▶ Extracted information:
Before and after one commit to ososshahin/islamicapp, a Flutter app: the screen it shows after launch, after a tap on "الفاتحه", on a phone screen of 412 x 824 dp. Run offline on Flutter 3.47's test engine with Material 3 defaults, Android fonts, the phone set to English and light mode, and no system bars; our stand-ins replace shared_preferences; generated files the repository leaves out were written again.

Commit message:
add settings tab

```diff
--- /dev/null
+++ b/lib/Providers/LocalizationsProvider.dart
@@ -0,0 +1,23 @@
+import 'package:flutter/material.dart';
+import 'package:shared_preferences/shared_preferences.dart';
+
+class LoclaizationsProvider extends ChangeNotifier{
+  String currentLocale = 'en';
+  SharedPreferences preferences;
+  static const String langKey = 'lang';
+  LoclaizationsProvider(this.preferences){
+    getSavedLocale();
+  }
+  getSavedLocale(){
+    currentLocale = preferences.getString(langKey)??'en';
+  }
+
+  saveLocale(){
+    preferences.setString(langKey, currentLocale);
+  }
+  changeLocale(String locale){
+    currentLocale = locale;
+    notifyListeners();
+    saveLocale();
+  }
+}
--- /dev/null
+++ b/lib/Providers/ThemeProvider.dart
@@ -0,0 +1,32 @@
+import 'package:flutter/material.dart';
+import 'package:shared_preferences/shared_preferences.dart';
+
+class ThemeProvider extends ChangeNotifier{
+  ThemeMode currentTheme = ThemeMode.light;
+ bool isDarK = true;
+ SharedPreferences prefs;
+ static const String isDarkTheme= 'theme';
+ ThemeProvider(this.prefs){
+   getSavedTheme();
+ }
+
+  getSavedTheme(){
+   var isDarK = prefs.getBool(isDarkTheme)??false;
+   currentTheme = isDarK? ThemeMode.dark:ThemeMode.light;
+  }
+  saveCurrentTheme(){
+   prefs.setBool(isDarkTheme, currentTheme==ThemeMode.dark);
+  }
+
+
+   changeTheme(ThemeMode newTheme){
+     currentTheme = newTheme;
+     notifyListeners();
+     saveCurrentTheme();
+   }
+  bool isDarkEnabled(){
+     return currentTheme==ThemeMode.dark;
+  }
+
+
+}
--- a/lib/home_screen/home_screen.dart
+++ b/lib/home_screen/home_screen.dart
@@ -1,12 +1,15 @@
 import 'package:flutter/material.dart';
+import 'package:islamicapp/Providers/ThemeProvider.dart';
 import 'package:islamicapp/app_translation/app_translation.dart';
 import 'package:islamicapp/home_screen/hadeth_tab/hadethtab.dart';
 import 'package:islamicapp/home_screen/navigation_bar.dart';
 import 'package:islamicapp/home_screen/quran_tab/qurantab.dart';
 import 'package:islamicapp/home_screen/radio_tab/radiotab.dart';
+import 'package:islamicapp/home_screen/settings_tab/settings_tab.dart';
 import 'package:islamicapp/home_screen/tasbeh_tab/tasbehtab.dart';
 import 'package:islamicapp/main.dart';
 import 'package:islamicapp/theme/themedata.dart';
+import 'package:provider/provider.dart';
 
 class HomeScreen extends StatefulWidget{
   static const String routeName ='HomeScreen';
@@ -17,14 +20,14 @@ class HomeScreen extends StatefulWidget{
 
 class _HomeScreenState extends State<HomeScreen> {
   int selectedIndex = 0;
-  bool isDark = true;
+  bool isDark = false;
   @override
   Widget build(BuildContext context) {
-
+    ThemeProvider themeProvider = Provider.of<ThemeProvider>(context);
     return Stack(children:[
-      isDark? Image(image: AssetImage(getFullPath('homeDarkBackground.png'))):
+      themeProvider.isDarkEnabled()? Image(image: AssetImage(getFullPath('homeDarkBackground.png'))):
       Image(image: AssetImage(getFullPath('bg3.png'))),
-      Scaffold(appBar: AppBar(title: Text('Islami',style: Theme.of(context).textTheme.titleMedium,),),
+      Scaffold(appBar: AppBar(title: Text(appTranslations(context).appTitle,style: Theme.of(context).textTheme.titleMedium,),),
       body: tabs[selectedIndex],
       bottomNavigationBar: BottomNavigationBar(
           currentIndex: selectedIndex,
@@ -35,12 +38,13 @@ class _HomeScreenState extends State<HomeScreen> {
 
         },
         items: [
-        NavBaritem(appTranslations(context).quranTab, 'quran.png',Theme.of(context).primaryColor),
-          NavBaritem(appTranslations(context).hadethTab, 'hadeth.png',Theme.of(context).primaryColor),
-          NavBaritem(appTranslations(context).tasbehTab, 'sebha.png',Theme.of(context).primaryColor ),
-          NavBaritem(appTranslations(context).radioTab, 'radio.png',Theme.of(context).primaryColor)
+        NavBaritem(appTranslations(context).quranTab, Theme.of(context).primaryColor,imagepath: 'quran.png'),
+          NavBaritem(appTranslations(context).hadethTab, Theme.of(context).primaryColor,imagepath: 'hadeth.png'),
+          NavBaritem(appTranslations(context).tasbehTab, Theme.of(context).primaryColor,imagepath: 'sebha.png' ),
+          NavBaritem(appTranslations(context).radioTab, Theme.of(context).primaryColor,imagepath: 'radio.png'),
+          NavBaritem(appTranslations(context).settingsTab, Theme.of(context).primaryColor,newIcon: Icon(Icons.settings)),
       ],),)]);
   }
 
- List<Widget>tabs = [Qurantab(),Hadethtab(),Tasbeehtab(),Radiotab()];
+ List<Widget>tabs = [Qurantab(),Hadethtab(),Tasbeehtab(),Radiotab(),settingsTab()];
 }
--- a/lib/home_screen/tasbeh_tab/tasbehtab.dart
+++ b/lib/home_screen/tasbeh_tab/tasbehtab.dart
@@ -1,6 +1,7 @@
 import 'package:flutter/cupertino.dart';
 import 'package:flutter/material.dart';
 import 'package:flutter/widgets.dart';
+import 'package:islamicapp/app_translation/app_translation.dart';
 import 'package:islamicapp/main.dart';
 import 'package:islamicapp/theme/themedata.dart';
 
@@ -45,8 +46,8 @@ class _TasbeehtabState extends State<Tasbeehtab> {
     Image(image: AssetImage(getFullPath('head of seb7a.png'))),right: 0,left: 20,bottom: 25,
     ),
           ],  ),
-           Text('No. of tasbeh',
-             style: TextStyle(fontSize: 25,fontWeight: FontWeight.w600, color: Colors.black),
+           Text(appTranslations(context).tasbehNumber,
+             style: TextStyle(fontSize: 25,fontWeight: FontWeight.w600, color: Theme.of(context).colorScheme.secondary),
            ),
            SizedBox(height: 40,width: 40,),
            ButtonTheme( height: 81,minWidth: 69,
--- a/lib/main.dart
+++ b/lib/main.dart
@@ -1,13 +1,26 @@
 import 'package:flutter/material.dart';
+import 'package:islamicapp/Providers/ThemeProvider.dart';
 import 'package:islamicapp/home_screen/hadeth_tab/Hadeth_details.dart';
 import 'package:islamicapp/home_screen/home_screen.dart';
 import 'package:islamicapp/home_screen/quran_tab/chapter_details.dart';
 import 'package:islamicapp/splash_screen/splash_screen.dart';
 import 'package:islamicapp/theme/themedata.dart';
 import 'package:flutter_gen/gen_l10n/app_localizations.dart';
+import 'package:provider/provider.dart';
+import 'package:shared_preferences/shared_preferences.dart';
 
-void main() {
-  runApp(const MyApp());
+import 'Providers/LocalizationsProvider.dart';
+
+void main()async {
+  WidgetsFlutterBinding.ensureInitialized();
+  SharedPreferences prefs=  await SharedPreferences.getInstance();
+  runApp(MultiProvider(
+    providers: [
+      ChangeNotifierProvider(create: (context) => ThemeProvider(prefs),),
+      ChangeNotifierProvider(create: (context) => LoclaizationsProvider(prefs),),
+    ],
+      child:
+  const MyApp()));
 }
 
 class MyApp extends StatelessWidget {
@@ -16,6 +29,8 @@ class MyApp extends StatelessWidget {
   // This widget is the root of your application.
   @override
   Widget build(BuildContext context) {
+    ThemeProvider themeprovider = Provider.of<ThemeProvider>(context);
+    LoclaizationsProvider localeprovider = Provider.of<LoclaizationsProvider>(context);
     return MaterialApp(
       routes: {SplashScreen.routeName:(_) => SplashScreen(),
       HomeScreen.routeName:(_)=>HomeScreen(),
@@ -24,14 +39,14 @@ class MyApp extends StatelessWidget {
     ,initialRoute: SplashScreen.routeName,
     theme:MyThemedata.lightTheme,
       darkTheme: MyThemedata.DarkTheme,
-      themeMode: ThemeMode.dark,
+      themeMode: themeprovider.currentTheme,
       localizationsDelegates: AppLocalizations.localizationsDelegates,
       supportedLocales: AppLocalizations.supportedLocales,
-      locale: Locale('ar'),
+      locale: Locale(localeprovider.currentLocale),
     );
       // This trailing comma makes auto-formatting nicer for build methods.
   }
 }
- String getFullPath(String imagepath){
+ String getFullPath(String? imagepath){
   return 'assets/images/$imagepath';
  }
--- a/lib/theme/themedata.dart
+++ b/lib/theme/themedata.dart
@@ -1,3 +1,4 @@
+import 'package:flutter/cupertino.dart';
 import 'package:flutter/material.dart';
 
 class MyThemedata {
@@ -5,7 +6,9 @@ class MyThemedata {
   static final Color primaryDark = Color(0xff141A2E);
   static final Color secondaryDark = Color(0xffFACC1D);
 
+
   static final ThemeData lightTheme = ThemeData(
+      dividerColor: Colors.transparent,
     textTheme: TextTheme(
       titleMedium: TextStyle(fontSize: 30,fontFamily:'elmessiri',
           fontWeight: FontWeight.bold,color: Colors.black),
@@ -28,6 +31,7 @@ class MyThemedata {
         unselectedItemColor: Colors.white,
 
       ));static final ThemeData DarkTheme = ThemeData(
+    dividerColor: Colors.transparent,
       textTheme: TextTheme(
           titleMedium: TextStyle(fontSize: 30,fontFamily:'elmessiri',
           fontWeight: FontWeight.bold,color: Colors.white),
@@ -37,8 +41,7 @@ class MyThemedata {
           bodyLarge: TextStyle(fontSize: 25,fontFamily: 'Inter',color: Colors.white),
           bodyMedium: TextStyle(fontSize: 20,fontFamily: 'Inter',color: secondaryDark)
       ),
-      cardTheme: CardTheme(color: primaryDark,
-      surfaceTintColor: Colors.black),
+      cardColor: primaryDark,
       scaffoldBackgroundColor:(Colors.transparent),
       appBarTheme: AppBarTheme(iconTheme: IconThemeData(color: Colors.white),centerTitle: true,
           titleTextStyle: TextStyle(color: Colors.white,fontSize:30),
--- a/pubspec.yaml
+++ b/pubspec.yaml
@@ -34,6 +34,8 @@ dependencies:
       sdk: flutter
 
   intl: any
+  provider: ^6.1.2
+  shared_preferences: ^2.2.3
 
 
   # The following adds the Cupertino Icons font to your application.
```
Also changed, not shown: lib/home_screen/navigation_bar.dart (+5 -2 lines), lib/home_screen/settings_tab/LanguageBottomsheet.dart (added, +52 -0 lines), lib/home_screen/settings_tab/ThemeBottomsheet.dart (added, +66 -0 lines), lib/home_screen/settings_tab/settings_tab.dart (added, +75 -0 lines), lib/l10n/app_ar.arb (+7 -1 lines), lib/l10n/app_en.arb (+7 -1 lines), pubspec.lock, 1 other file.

...

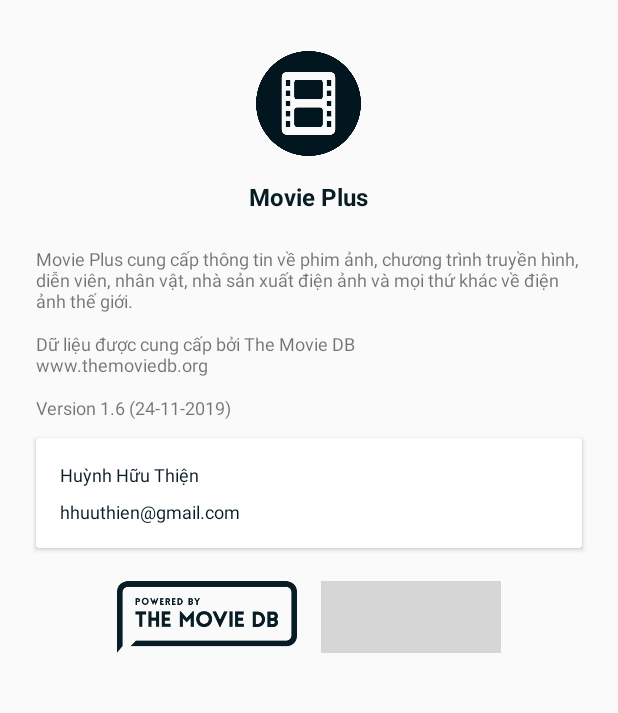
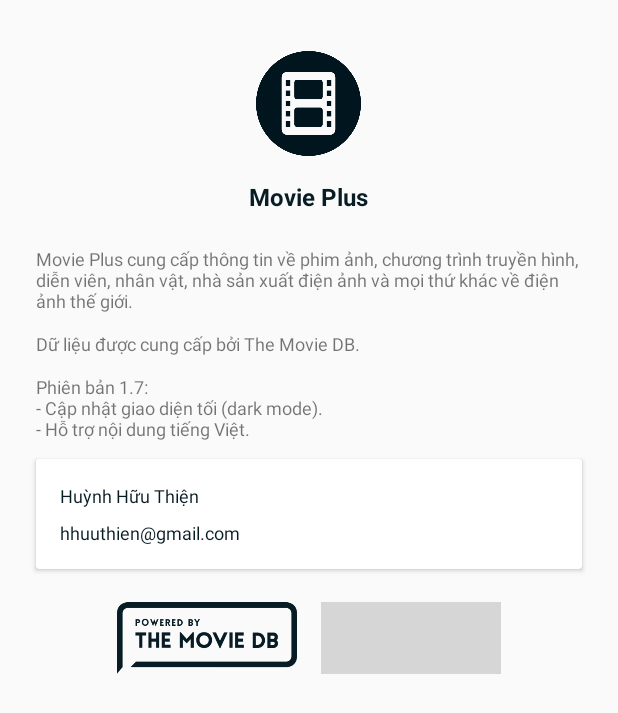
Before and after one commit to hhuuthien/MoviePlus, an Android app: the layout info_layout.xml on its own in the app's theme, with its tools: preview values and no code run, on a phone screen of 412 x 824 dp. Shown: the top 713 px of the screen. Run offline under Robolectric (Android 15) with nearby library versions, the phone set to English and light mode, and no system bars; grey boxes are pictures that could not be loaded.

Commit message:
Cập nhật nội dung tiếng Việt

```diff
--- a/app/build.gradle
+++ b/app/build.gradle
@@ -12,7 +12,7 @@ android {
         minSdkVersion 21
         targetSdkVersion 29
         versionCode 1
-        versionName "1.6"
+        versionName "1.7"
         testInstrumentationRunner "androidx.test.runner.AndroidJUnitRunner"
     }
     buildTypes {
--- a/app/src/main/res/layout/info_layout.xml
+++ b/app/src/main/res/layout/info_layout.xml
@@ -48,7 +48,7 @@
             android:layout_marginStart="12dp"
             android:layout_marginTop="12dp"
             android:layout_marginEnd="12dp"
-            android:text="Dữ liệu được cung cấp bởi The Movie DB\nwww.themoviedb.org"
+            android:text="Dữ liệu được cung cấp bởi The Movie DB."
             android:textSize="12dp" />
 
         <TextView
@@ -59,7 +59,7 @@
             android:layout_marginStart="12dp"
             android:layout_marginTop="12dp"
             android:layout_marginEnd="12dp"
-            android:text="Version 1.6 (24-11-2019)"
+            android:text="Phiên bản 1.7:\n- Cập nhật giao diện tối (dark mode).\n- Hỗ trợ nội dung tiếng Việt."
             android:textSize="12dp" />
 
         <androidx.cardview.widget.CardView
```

* * *

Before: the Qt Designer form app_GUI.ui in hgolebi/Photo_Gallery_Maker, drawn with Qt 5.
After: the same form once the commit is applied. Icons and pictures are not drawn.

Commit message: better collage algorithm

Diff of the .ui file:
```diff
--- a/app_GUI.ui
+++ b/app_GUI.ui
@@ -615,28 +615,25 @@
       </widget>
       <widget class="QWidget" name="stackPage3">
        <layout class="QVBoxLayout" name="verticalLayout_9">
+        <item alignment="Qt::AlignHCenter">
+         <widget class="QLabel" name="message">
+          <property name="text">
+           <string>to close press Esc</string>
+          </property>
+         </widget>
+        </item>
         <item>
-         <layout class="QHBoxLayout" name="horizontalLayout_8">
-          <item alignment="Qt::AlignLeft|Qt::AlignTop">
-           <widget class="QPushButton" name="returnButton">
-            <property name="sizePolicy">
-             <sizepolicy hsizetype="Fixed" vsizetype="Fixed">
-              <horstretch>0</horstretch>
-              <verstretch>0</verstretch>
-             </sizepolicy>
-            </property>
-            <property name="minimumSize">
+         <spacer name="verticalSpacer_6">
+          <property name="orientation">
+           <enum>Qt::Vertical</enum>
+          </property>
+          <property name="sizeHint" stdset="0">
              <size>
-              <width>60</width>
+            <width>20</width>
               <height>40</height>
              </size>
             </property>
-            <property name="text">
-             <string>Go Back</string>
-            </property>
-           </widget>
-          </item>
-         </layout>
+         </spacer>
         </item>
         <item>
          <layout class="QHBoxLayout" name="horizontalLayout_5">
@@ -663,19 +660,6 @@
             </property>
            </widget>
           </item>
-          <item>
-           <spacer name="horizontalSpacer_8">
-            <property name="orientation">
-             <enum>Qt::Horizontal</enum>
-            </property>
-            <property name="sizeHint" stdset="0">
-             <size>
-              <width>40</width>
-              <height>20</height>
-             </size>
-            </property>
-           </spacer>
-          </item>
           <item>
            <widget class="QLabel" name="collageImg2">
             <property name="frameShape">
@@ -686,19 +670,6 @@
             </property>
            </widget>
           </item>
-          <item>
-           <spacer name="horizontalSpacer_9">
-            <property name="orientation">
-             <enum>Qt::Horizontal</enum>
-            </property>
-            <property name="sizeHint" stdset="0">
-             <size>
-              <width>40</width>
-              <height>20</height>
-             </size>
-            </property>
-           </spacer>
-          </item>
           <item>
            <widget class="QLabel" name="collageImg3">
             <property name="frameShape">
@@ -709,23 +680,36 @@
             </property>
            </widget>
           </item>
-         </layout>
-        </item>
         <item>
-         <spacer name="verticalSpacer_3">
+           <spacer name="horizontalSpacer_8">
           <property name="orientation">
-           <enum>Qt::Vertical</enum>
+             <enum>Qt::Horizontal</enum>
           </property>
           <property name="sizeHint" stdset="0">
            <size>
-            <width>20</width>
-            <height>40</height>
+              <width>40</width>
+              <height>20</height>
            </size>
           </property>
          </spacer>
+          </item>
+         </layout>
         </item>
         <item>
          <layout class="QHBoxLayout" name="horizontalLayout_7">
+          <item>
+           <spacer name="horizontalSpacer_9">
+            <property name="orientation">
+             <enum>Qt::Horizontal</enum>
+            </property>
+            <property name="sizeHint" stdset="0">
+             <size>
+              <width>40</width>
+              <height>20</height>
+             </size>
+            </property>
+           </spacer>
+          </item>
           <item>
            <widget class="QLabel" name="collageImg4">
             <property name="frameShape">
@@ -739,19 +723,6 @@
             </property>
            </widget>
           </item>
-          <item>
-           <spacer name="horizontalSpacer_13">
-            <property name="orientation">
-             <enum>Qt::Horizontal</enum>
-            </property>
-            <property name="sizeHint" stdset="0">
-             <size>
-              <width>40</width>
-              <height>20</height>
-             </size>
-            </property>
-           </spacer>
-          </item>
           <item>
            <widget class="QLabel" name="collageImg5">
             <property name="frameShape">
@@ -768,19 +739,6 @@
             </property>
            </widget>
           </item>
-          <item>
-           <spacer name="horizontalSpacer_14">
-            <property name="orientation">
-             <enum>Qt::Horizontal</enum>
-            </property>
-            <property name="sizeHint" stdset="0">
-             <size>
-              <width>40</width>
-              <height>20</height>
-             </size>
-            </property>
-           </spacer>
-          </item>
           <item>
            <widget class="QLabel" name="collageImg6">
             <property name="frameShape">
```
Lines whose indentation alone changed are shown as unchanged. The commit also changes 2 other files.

▶ Work request: Above are the records. Copy every line in them holding "imagepath".

▶ Answer to this task:
+        NavBaritem(appTranslations(context).quranTab, Theme.of(context).primaryColor,imagepath: 'quran.png'),
+          NavBaritem(appTranslations(context).hadethTab, Theme.of(context).primaryColor,imagepath: 'hadeth.png'),
+          NavBaritem(appTranslations(context).tasbehTab, Theme.of(context).primaryColor,imagepath: 'sebha.png' ),
+          NavBaritem(appTranslations(context).radioTab, Theme.of(context).primaryColor,imagepath: 'radio.png'),
- String getFullPath(String imagepath){
+ String getFullPath(String? imagepath){
   return 'assets/images/$imagepath';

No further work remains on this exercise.